_Your assignment_: Find the lines in the records below that contain "assemblage", and report each of them.

_Information given_:
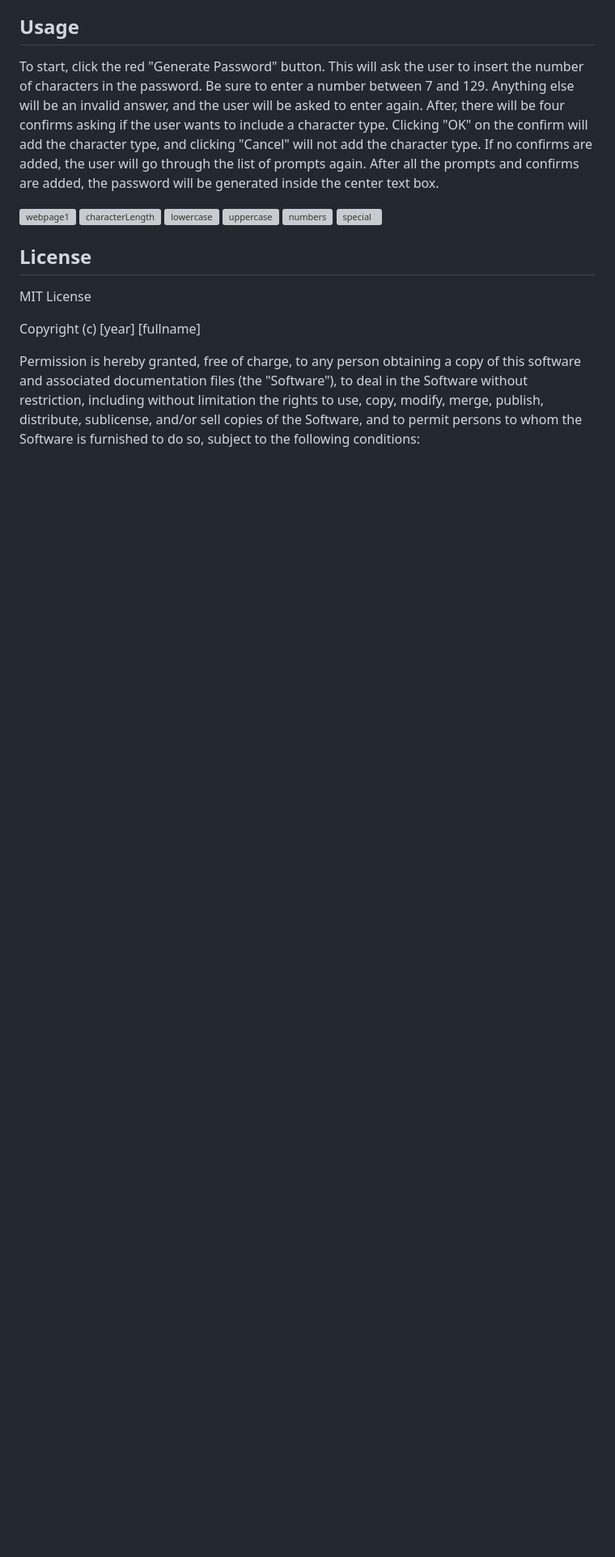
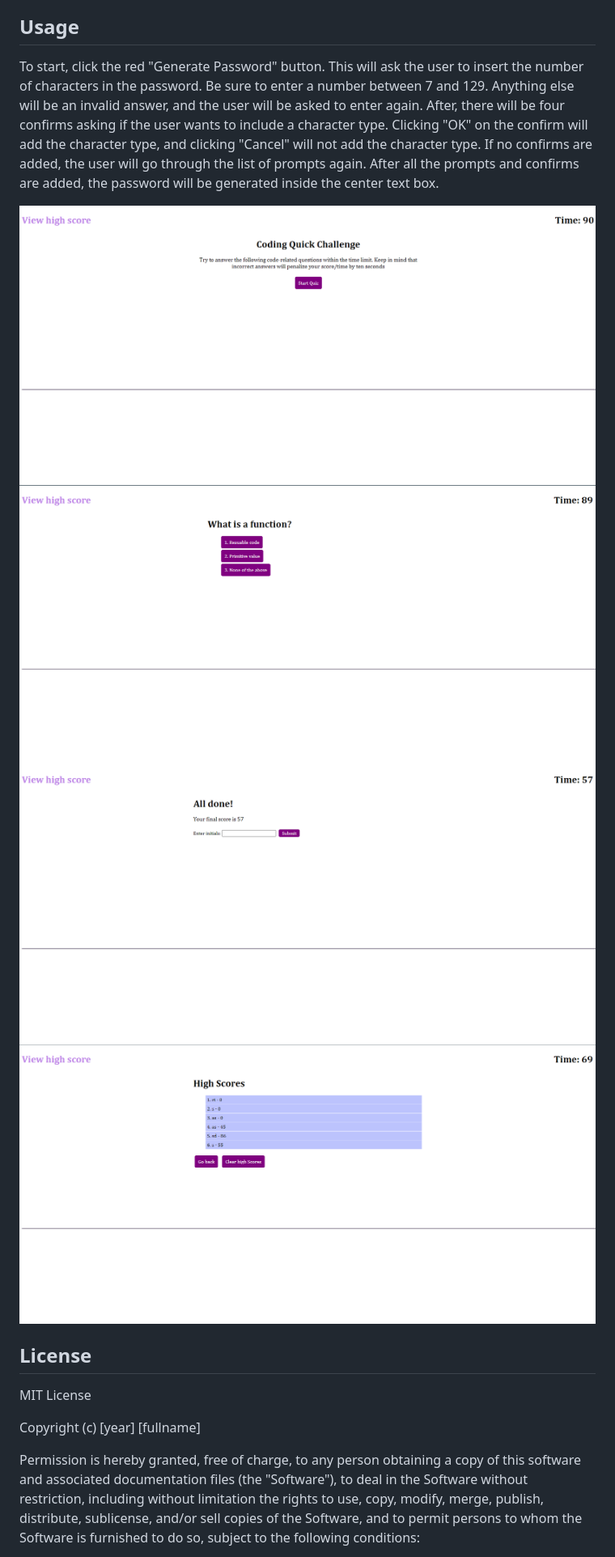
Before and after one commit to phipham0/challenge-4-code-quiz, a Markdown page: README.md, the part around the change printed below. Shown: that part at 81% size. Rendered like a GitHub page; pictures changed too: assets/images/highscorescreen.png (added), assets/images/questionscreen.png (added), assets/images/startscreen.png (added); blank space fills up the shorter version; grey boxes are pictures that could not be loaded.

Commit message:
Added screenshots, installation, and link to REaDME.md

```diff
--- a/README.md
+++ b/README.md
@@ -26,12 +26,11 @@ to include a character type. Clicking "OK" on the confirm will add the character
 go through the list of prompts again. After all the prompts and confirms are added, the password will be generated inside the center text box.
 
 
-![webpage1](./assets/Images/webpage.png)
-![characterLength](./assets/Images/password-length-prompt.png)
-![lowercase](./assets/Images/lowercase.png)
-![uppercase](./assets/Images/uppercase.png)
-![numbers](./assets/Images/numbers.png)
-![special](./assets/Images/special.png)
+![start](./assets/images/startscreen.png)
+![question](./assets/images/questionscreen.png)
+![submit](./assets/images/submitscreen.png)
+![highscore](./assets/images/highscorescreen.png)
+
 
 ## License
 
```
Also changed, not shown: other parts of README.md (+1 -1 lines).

--

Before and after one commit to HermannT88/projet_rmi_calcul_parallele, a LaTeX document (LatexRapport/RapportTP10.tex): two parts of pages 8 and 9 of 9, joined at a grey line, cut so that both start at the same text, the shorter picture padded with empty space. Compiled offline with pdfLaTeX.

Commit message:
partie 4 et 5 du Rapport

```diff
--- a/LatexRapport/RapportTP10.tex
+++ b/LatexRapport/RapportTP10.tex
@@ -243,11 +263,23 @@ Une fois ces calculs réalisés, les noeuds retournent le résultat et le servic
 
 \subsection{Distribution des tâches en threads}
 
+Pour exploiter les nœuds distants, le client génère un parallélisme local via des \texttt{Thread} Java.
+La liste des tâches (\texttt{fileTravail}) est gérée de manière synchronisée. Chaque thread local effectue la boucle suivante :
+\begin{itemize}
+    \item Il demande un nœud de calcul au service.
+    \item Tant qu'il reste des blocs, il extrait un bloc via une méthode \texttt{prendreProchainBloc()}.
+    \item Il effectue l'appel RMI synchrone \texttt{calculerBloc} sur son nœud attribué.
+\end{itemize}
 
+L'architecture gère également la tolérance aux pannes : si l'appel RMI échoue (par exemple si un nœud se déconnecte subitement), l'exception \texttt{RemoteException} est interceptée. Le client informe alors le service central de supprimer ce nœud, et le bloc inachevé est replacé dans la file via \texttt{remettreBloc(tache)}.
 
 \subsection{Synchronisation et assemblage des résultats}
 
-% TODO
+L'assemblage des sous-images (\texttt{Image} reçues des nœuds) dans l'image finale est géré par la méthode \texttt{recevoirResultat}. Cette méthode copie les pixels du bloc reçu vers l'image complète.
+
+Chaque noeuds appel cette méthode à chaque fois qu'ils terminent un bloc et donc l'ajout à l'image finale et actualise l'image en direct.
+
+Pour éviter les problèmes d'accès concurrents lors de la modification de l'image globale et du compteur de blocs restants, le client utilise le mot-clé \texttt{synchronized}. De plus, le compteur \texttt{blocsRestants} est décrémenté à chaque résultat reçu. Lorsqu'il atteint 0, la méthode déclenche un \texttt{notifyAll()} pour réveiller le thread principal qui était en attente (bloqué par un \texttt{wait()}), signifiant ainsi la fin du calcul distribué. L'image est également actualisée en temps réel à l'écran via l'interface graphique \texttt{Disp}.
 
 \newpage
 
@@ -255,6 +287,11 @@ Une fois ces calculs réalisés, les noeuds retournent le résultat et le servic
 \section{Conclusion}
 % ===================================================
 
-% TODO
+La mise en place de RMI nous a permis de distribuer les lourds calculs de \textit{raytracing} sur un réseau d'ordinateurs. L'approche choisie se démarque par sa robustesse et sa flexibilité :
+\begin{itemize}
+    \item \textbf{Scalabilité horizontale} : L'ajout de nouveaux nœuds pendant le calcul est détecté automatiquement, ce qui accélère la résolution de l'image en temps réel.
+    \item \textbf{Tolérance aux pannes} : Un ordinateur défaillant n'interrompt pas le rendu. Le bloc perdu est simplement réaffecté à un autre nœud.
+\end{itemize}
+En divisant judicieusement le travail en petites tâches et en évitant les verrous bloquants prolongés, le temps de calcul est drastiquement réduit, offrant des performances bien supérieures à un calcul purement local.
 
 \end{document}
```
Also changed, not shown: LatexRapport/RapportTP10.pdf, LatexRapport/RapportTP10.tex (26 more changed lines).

_Task output_:
 \subsection{Synchronisation et assemblage des résultats}
+L'assemblage des sous-images (\texttt{Image} reçues des nœuds) dans l'image finale est géré par la méthode \texttt{recevoirResultat}. Cette méthode copie les pixels du bloc reçu vers l'image complète.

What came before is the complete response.